[Structured diff data]
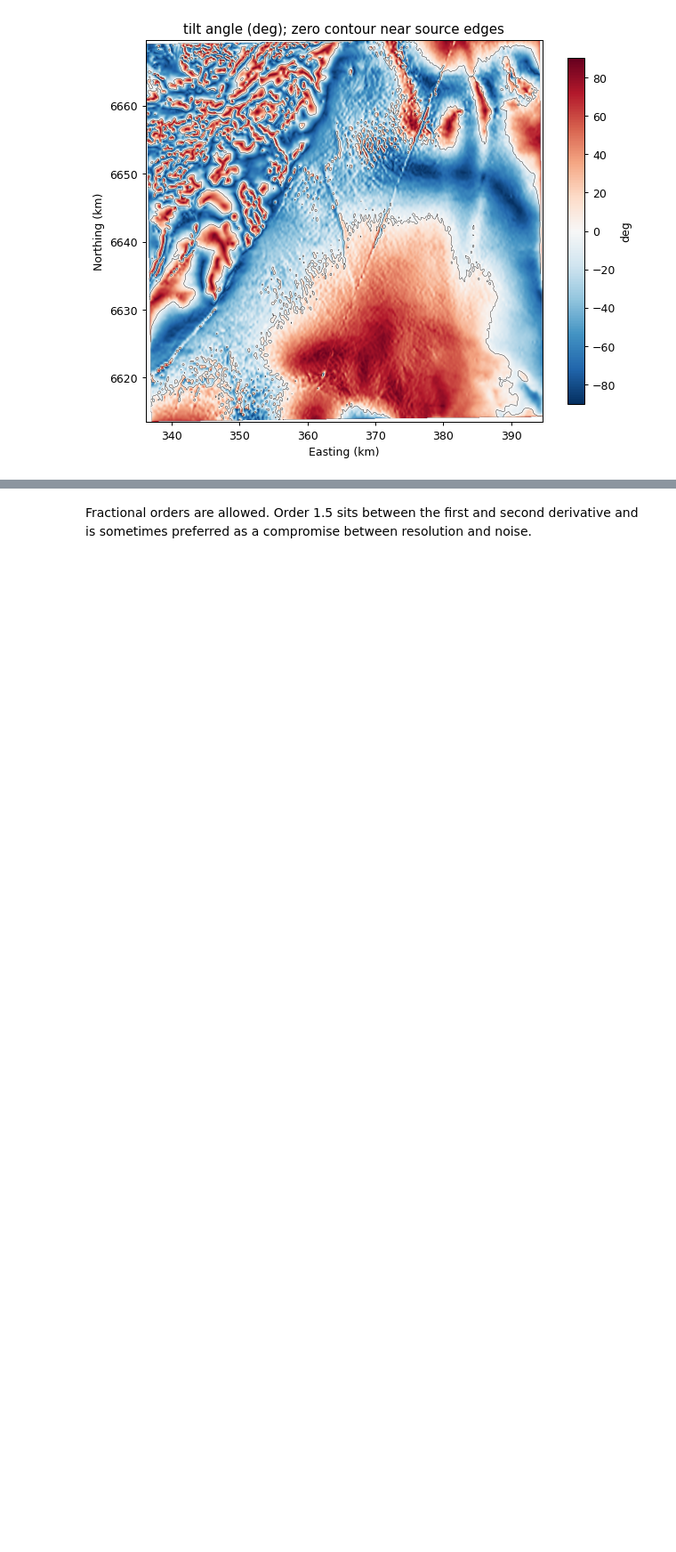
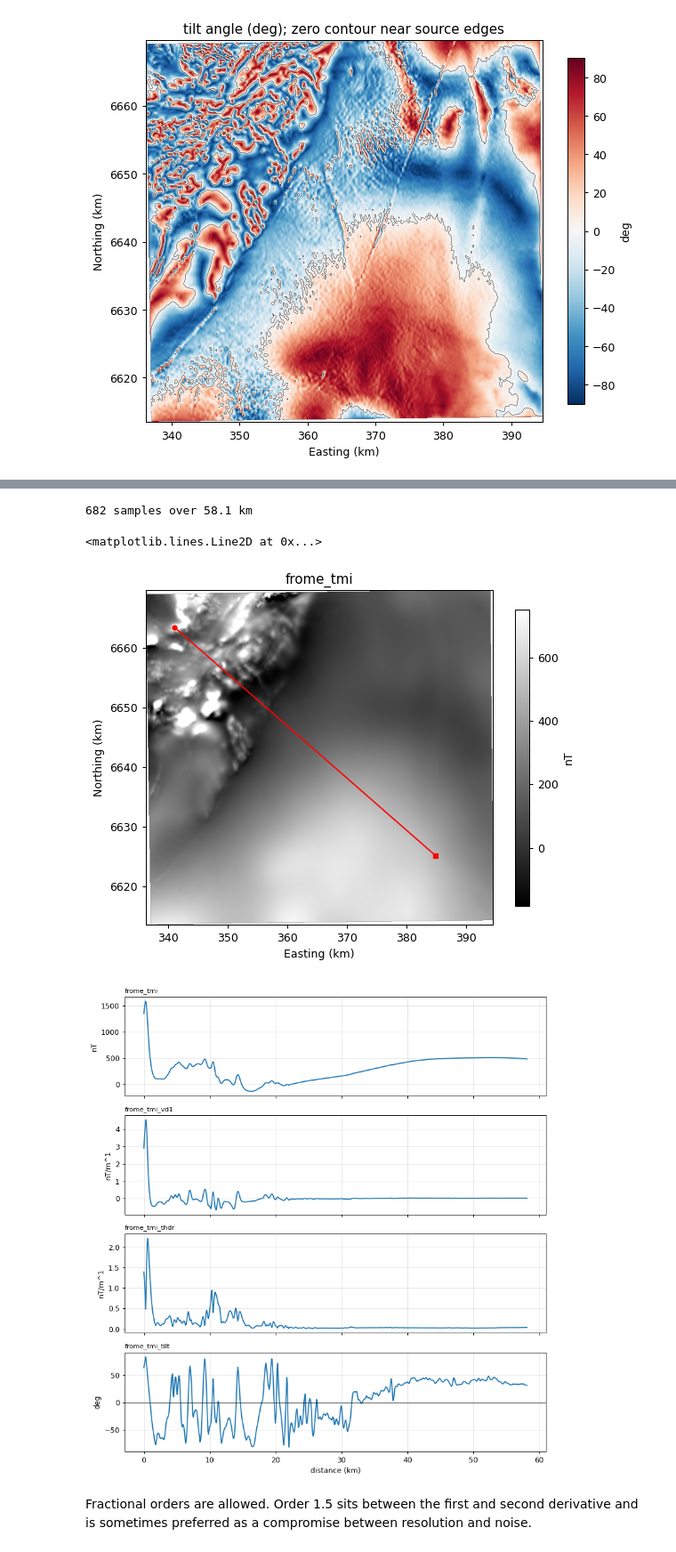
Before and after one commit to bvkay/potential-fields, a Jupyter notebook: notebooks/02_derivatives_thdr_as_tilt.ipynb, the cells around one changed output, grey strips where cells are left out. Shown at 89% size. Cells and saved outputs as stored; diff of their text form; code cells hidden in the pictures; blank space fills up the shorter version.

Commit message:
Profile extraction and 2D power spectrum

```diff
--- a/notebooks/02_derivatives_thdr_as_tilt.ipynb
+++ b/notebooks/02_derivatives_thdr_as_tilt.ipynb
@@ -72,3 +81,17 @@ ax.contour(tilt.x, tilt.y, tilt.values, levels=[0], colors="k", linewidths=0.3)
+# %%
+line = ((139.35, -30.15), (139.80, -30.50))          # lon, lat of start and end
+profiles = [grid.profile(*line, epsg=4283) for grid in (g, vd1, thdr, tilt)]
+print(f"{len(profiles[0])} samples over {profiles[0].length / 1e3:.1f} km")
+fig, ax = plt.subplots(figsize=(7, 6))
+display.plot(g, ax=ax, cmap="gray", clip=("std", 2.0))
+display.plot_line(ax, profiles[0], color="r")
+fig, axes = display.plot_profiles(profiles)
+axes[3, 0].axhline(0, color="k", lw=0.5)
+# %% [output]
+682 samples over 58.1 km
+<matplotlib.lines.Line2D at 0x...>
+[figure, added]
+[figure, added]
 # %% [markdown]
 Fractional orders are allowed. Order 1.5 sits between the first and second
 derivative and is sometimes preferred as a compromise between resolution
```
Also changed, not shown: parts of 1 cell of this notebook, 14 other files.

...

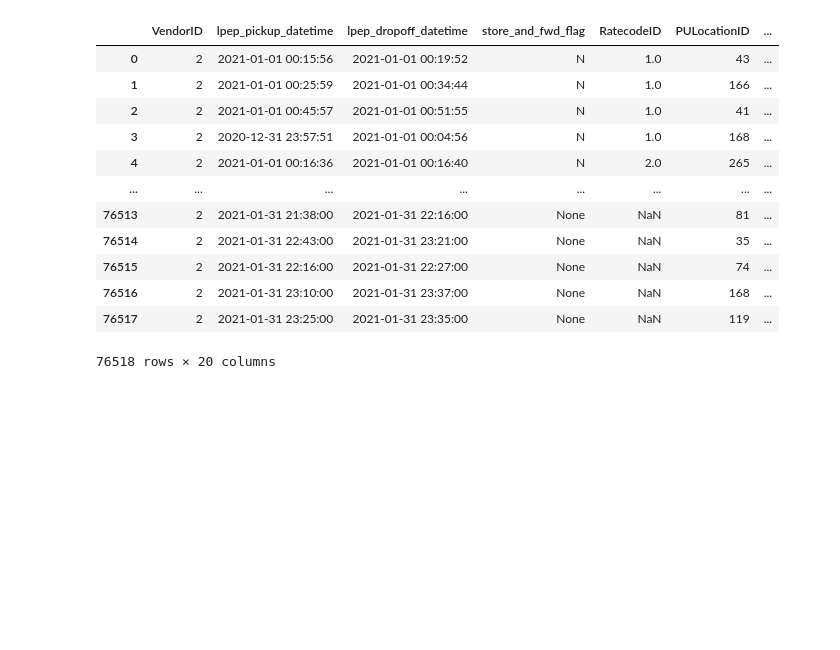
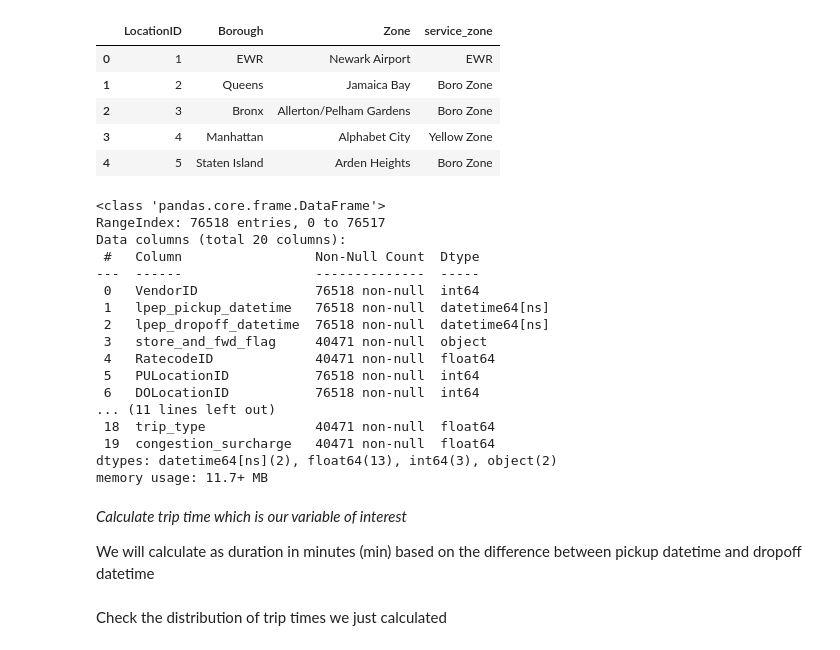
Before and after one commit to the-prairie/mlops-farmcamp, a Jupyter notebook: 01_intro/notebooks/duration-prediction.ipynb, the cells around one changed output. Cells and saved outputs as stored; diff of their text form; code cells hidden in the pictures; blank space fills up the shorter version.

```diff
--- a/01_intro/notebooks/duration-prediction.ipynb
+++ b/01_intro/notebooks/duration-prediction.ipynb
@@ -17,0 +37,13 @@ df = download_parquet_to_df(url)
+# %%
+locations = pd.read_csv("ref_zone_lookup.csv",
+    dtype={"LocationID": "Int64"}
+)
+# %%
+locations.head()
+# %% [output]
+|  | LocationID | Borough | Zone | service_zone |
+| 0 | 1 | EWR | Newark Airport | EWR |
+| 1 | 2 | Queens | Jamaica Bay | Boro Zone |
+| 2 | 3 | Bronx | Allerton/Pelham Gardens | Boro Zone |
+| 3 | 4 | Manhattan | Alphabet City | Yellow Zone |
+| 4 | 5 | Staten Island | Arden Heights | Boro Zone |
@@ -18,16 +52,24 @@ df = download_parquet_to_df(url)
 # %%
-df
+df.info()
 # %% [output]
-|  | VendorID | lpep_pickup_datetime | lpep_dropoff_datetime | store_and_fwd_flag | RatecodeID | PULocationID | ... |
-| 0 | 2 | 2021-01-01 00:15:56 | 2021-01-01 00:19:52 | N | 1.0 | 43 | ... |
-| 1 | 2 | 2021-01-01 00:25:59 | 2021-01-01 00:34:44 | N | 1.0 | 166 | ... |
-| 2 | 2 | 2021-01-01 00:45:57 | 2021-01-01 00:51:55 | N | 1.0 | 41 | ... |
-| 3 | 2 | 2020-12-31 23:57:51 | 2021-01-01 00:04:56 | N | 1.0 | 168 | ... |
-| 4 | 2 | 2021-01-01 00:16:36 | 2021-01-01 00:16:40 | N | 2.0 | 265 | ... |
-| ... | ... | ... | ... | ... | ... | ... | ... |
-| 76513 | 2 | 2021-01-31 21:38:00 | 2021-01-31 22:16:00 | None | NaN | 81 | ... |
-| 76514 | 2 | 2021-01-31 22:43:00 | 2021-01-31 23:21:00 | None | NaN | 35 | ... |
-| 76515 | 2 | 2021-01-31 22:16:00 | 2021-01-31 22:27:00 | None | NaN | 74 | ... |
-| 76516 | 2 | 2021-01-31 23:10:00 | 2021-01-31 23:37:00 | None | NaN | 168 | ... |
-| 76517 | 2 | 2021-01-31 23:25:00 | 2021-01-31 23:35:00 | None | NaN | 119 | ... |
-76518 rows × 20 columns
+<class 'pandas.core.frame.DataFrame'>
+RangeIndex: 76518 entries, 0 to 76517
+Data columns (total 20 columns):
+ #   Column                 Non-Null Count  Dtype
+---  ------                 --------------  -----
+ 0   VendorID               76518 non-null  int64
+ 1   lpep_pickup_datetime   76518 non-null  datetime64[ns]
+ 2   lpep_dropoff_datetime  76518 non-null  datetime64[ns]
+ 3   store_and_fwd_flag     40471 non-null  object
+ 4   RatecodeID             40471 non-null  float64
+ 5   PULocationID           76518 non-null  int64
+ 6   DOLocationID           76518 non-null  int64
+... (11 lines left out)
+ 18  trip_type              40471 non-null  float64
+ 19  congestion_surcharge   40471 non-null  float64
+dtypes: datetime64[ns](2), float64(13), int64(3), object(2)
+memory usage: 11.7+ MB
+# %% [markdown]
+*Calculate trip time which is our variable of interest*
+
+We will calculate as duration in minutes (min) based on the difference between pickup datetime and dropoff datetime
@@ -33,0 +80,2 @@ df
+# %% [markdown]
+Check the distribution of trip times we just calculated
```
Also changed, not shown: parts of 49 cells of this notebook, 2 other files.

## Work instructions
Which lines of the records above contain the word "between"? Report each one.

## Exercise answer
 Fractional orders are allowed. Order 1.5 sits between the first and second
 derivative and is sometimes preferred as a compromise between resolution
+We will calculate as duration in minutes (min) based on the difference between pickup datetime and dropoff datetime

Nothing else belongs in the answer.